§ Task statement: Go through the records and give the number of lines that include "bound", with nothing else.

§ §

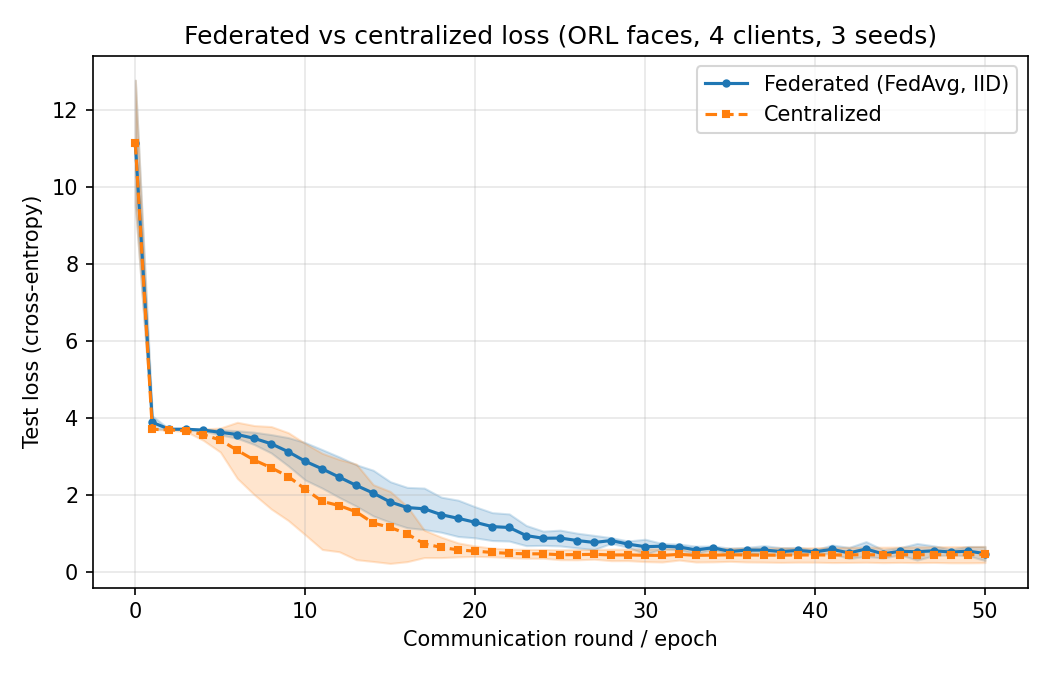
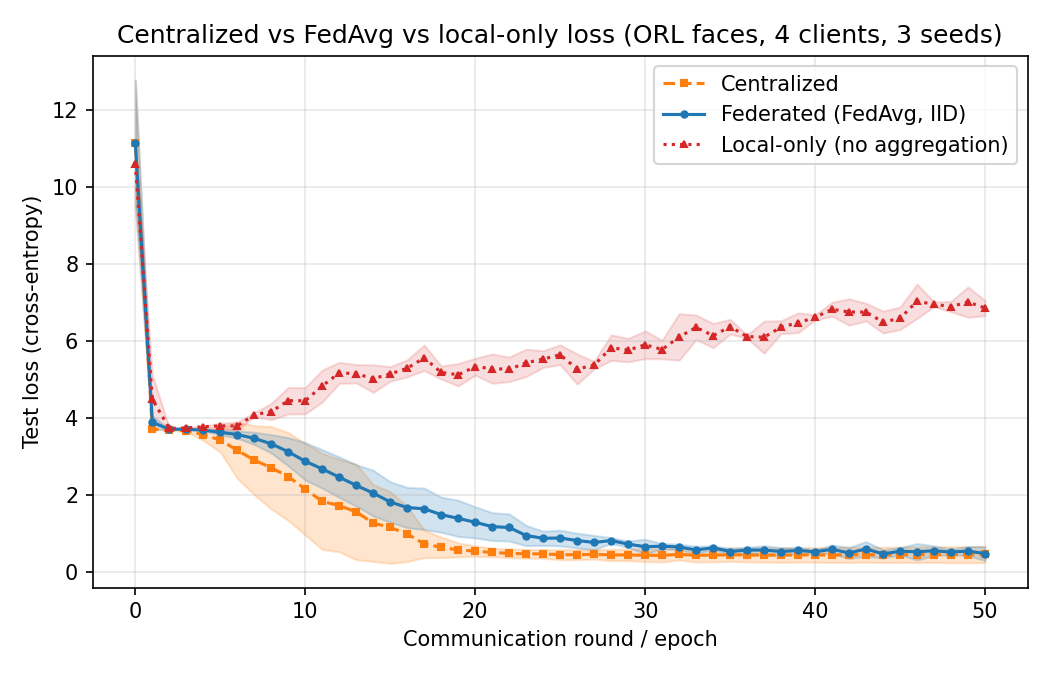
feat(fl): add a local-only lower bound to the convergence baselines
The convergence figure compared FedAvg only against centralized, which
shows FedAvg does no harm but not what it buys. Add train_local_only --
each client trains on its own shard and never aggregates -- as the lower
bound. The three baselines now bracket the value of federation:
centralized 0.91 >= FedAvg 0.89 >> local-only 0.53, so the ~36 pp
FedAvg-vs-local-only gap is the payoff of aggregation. fl_training.csv
gains local_accuracy/loss columns; the attack snapshots are unchanged.

diff --git a/src/federated.py b/src/federated.py
@@ -201,6 +201,74 @@ def train_centralized(
     return {"history": history, "state": {k: v.detach().cpu() for k, v in model.state_dict().items()}}
 
 
+def train_local_only(
+    num_rounds: int = 50,
+    num_clients: int = 4,
+    local_epochs: int = 1,
+    lr: float = 0.01,
+    device: torch.device | str | None = None,
+    batch_size: int = 8,
+    num_classes: int = 40,
+    img_size: int = 32,
+    seed: int = 0,
+    optimizer: str = "adam",
+    verbose: bool = True,
+) -> dict:
+    """Each client trains ONLY on its own shard and never aggregates.
+
+    This is the lower-bound baseline that quantifies the *value* of federation: a
+    participant who keeps its data local but also refuses to collaborate. Every
+    client starts from one shared init (the same kind the FedAvg server uses) and
+    runs the same per-round local training as in FedAvg, but the weights are never
+    averaged. We report the mean over clients of the global-test accuracy each
+    round, so the convergence figure can show ``centralized >= FedAvg >> local-only``
+    -- i.e. FedAvg recovers most of the centralized accuracy a lone client (with
+    only its 1/num_clients slice of the data) cannot reach on its own.
+    """
+    device = torch.device(device) if device is not None else get_device()
+    torch.manual_seed(seed)
+
+    full = load_orl_dataset(img_size=img_size)
+    train_set, test_set = train_test_split(full, seed=seed)
+    shards = split_iid(train_set, num_clients=num_clients, seed=seed)
+    test_loader = get_test_loader(test_set, batch_size=32)
+
+    clients = [
+        FLClient(
+            i, shard, LeNet, device,
+            batch_size=batch_size, num_classes=num_classes, optimizer=optimizer,
+        )
+        for i, shard in enumerate(shards)
+    ]
+    # One shared starting point for every client, so the only difference from
+    # FedAvg is the absence of aggregation.
+    init_state = {k: v.detach().cpu().clone() for k, v in LeNet(num_classes=num_classes).state_dict().items()}
+    for client in clients:
+        client.update_model(init_state)
+
+    def mean_metrics() -> tuple[float, float]:
+        accs, losses = [], []
+        for client in clients:
+            acc, loss = evaluate(client.model, test_loader, device)
+            accs.append(acc)
+            losses.append(loss)
+        return sum(accs) / len(accs), sum(losses) / len(losses)
+
+    history: list[dict] = []
+    acc, loss = mean_metrics()
+    history.append({"round": 0, "accuracy": acc, "loss": loss})
+    for rnd in range(1, num_rounds + 1):
+        for client in clients:
+            # No update_model(): each client keeps and extends its own weights.
+            client.train_one_round(local_epochs=local_epochs, lr=lr)
+        acc, loss = mean_metrics()
+        history.append({"round": rnd, "accuracy": acc, "loss": loss})
+        if verbose and (rnd % 5 == 0 or rnd == 1):
+            print(f"[local] round {rnd:2d} | mean client acc {acc:.4f} | loss {loss:.4f}")
+
+    return {"history": history}
+
+
 def run_federated_learning_he(
     num_rounds: int = 5,
     num_clients: int = 4,

diff --git a/experiments/run_fl.py b/experiments/run_fl.py
@@ -4,9 +4,11 @@ Usage:
     uv run python experiments/run_fl.py
 
 Three things are produced:
-  * Convergence  - FedAvg (IID) vs centralized, averaged over several seeds so the
-    curves carry a mean +/- std band (a single seed makes the two indistinguishable
-    and can even put FedAvg above centralized by test-set noise).
+  * Convergence  - centralized vs FedAvg (IID) vs local-only, averaged over several
+    seeds so the curves carry a mean +/- std band. The three bracket the value of
+    federation: centralized (data pooled, upper bound) >= FedAvg (data local,
+    updates averaged) >> local-only (data local AND never aggregated, lower bound).
+    The FedAvg-vs-local-only gap is what aggregation actually buys.
   * Non-IID      - FedAvg under an IID split vs a pathological label-partition split
     (each client owns a disjoint block of subjects), swept over the number of local
     epochs. This surfaces client drift: at one local epoch the two splits are
@@ -42,7 +44,12 @@ import torch
 
 sys.path.insert(0, str(Path(__file__).resolve().parent.parent))
 
-from src.federated import get_device, run_federated_learning, train_centralized
+from src.federated import (
+    get_device,
+    run_federated_learning,
+    train_centralized,
+    train_local_only,
+)
 
 NUM_ROUNDS = 50
 NUM_CLIENTS = 4
@@ -85,8 +92,15 @@ def _stack(histories: list[list[dict]], key: str) -> tuple[np.ndarray, np.ndarra
 
 
 def run_convergence(device) -> pd.DataFrame:
-    """FedAvg (IID) vs centralized over several seeds; also save seed-0 snapshots."""
-    fl_histories, central_histories = [], []
+    """FedAvg (IID) vs centralized vs local-only over several seeds; also save snapshots.
+
+    Three baselines bracket the value of federation: ``centralized`` (data pooled,
+    the upper bound), ``FedAvg`` (data stays local, updates are averaged), and
+    ``local-only`` (data stays local AND never aggregated, the lower bound -- mean
+    over clients each trained on its own 1/num_clients slice). The gap
+    centralized >= FedAvg >> local-only is exactly what FedAvg buys.
+    """
+    fl_histories, central_histories, local_histories = [], [], []
     snapshots_by_seed: dict[int, dict] = {}
     global_state = None
     for seed in SEEDS:
@@ -96,20 +110,28 @@ def run_convergence(device) -> pd.DataFrame:
             lr=LR, device=device, seed=seed, snapshot_rounds=snap_rounds, verbose=False,
         )
         central = train_centralized(num_epochs=NUM_ROUNDS, lr=LR, device=device, seed=seed, verbose=False)
+        local = train_local_only(
+            num_rounds=NUM_ROUNDS, num_clients=NUM_CLIENTS, local_epochs=LOCAL_EPOCHS,
+            lr=LR, device=device, seed=seed, verbose=False,
+        )
         fl_histories.append(fl["history"])
         central_histories.append(central["history"])
+        local_histories.append(local["history"])
         if seed in SNAPSHOT_SEEDS:
             snapshots_by_seed[seed] = fl["snapshots"]
         if seed == SEEDS[0]:
             global_state = fl["global_state"]
         print(f"[fl] seed {seed}: FL={fl['history'][-1]['accuracy']:.4f}  "
-              f"centralized={central['history'][-1]['accuracy']:.4f}")
+              f"centralized={central['history'][-1]['accuracy']:.4f}  "
+              f"local-only={local['history'][-1]['accuracy']:.4f}")
 
     rounds = [h["round"] for h in fl_histories[0]]
     fl_acc_m, fl_acc_s = _stack(fl_histories, "accuracy")
     fl_loss_m, fl_loss_s = _stack(fl_histories, "loss")
     c_acc_m, c_acc_s = _stack(central_histories, "accuracy")
     c_loss_m, c_loss_s = _stack(central_histories, "loss")
+    l_acc_m, l_acc_s = _stack(local_histories, "accuracy")
+    l_loss_m, l_loss_s = _stack(local_histories, "loss")
 
     df = pd.DataFrame({
         "round": rounds,
@@ -117,19 +139,23 @@ def run_convergence(device) -> pd.DataFrame:
         "fl_loss_mean": fl_loss_m, "fl_loss_std": fl_loss_s,
         "central_accuracy_mean": c_acc_m, "central_accuracy_std": c_acc_s,
         "central_loss_mean": c_loss_m, "central_loss_std": c_loss_s,
+        "local_accuracy_mean": l_acc_m, "local_accuracy_std": l_acc_s,
+        "local_loss_mean": l_loss_m, "local_loss_std": l_loss_s,
     })
     df.to_csv(METRICS / "fl_training.csv", index=False)
     print(f"[fl] wrote {METRICS / 'fl_training.csv'}")
 
     # Accuracy curve with mean +/- std bands.
     plt.figure(figsize=(7, 4.5))
+    plt.plot(rounds, c_acc_m, "--s", ms=3, color="tab:orange", label="Centralized (data pooled, upper bound)")
+    plt.fill_between(rounds, c_acc_m - c_acc_s, c_acc_m + c_acc_s, color="tab:orange", alpha=0.2)
     plt.plot(rounds, fl_acc_m, "-o", ms=3, color="tab:blue", label="Federated (FedAvg, IID)")
     plt.fill_between(rounds, fl_acc_m - fl_acc_s, fl_acc_m + fl_acc_s, color="tab:blue", alpha=0.2)
-    plt.plot(rounds, c_acc_m, "--s", ms=3, color="tab:orange", label="Centralized")
-    plt.fill_between(rounds, c_acc_m - c_acc_s, c_acc_m + c_acc_s, color="tab:orange", alpha=0.2)
+    plt.plot(rounds, l_acc_m, ":^", ms=3, color="tab:red", label="Local-only (no aggregation, lower bound)")
+    plt.fill_between(rounds, l_acc_m - l_acc_s, l_acc_m + l_acc_s, color="tab:red", alpha=0.15)
     plt.xlabel("Communication round / epoch")
     plt.ylabel("Test accuracy")
-    plt.title(f"Federated vs centralized accuracy (ORL faces, 4 clients, {len(SEEDS)} seeds)")
+    plt.title(f"Centralized vs FedAvg vs local-only (ORL faces, {NUM_CLIENTS} clients, {len(SEEDS)} seeds)")
     plt.ylim(0, 1.02)
     plt.grid(alpha=0.3)
     plt.legend()
@@ -139,13 +165,15 @@ def run_convergence(device) -> pd.DataFrame:
 
     # Loss curve with mean +/- std bands.
     plt.figure(figsize=(7, 4.5))
-    plt.plot(rounds, fl_loss_m, "-o", ms=3, color="tab:blue", label="Federated (FedAvg, IID)")
-    plt.fill_between(rounds, fl_loss_m - fl_loss_s, fl_loss_m + fl_loss_s, color="tab:blue", alpha=0.2)
     plt.plot(rounds, c_loss_m, "--s", ms=3, color="tab:orange", label="Centralized")
     plt.fill_between(rounds, c_loss_m - c_loss_s, c_loss_m + c_loss_s, color="tab:orange", alpha=0.2)
+    plt.plot(rounds, fl_loss_m, "-o", ms=3, color="tab:blue", label="Federated (FedAvg, IID)")
+    plt.fill_between(rounds, fl_loss_m - fl_loss_s, fl_loss_m + fl_loss_s, color="tab:blue", alpha=0.2)
+    plt.plot(rounds, l_loss_m, ":^", ms=3, color="tab:red", label="Local-only (no aggregation)")
+    plt.fill_between(rounds, l_loss_m - l_loss_s, l_loss_m + l_loss_s, color="tab:red", alpha=0.15)
     plt.xlabel("Communication round / epoch")
     plt.ylabel("Test loss (cross-entropy)")
-    plt.title(f"Federated vs centralized loss (ORL faces, 4 clients, {len(SEEDS)} seeds)")
+    plt.title(f"Centralized vs FedAvg vs local-only loss (ORL faces, {NUM_CLIENTS} clients, {len(SEEDS)} seeds)")
     plt.grid(alpha=0.3)
     plt.legend()
     plt.tight_layout()
@@ -158,8 +186,9 @@ def run_convergence(device) -> pd.DataFrame:
     n_snap = sum(len(s) for s in snapshots_by_seed.values())
     print(f"[fl] saved seed-{SEEDS[0]} model + {n_snap} round snapshots "
           f"across {len(snapshots_by_seed)} seeds (for the multi-seed leakage curve)")
-    print(f"[fl] convergence: FL={fl_acc_m[-1]:.4f}+/-{fl_acc_s[-1]:.4f}  "
-          f"centralized={c_acc_m[-1]:.4f}+/-{c_acc_s[-1]:.4f}")
+    print(f"[fl] convergence: centralized={c_acc_m[-1]:.4f}+/-{c_acc_s[-1]:.4f}  "
+          f"FL={fl_acc_m[-1]:.4f}+/-{fl_acc_s[-1]:.4f}  "
+          f"local-only={l_acc_m[-1]:.4f}+/-{l_acc_s[-1]:.4f}")
     return df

§ §

§ The completed task: 9